The study also found that ultrafine particulate matter, a form of pollution associated with car traffic that is not currently regulated, is a growing concern among medical professionals.

"The human body has a complex set of systems that try to keep the blood pressure in your brain running at all times. This is a very complex, highly regulated organization.

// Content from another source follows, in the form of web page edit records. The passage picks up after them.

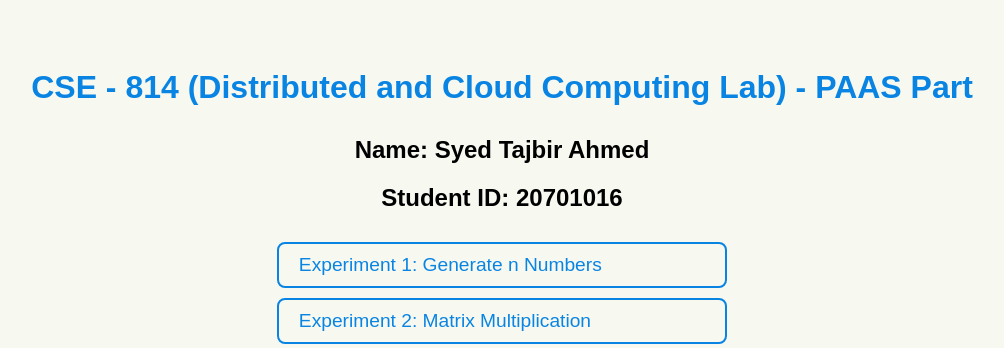
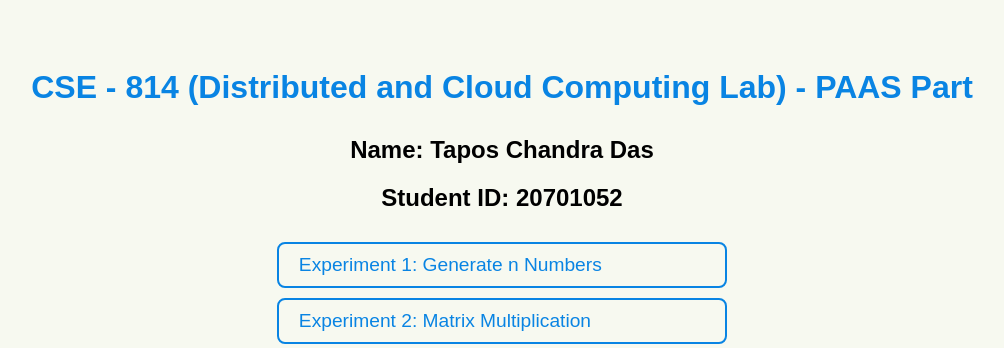
Before and after one commit to Tapos-Minmoy/cloud-computing-lab, a Flask app: page / in a window 1280 px wide. Shown: the top 348 px of the page, without its empty margins (138-1142 px from the left). Run offline with Flask 3, Linux system fonts and the light colour scheme.

Commit message:
Update index.html

```diff
--- a/templates/index.html
+++ b/templates/index.html
@@ -38,8 +38,8 @@
 <body>
     <h1>CSE - 814 (Distributed and Cloud Computing Lab) - PAAS Part</h1>
     <header>
-        <h2><strong>Name:</strong> Syed Tajbir Ahmed</h2>
-        <h2><strong>Student ID:</strong> 20701016</h2>
+        <h2><strong>Name:</strong> Tapos Chandra Das</h2>
+        <h2><strong>Student ID:</strong> 20701052</h2>
     </header>
   <div class="links">
     <a href="{{ url_for('exp1') }}">Experiment 1: Generate n Numbers</a>
```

And inhaling polluted air, especially in traffic jams, affects blood pressure," says Joel D. Kaufman, Ph.D., professor of epidemiology at the University of Washington and author of the study.

Research during rush hour

Kaufman and his team wanted to understand how traffic-related air pollution could affect drivers' blood pressure during commutes.

Scientists conducted an experiment during which they drove for hours next to 16 participants aged 22 to 45 during the morning rush hour in the American city of Seattle.

Each trip consisted of a two-hour trip during peak hours, usually from 9:30 a.m. to 11:30 a.m.

What did doctors find?

According to the results of the experiment, exposure to polluted air peaked one hour after riding and on average increased diastolic blood pressure by 4.7 mm/Hg and systolic blood pressure by 4.5 mm/Hg. At the same time, after a day, the diastolic blood pressure was still at 3.8 mm/Hg. higher than baseline, while systolic was 1.1 mm/Hg.

"These results add more evidence that exposure to transport-related air pollution increases the risk of cardiovascular disease," said Robert D. Brooke, professor of medicine.

Recall that normal, that is, healthy blood pressure is systolic "upper" up to 120 mm Hg. Art., and diastolic, "lower" up to 70 mm Hg. Century.

At the same time, since 1999, the WHO has refuted the theory that the increase in blood pressure with age is normal and suggests that the optimal indicators for all ages are 130-110/70-80 mm Hg. Century.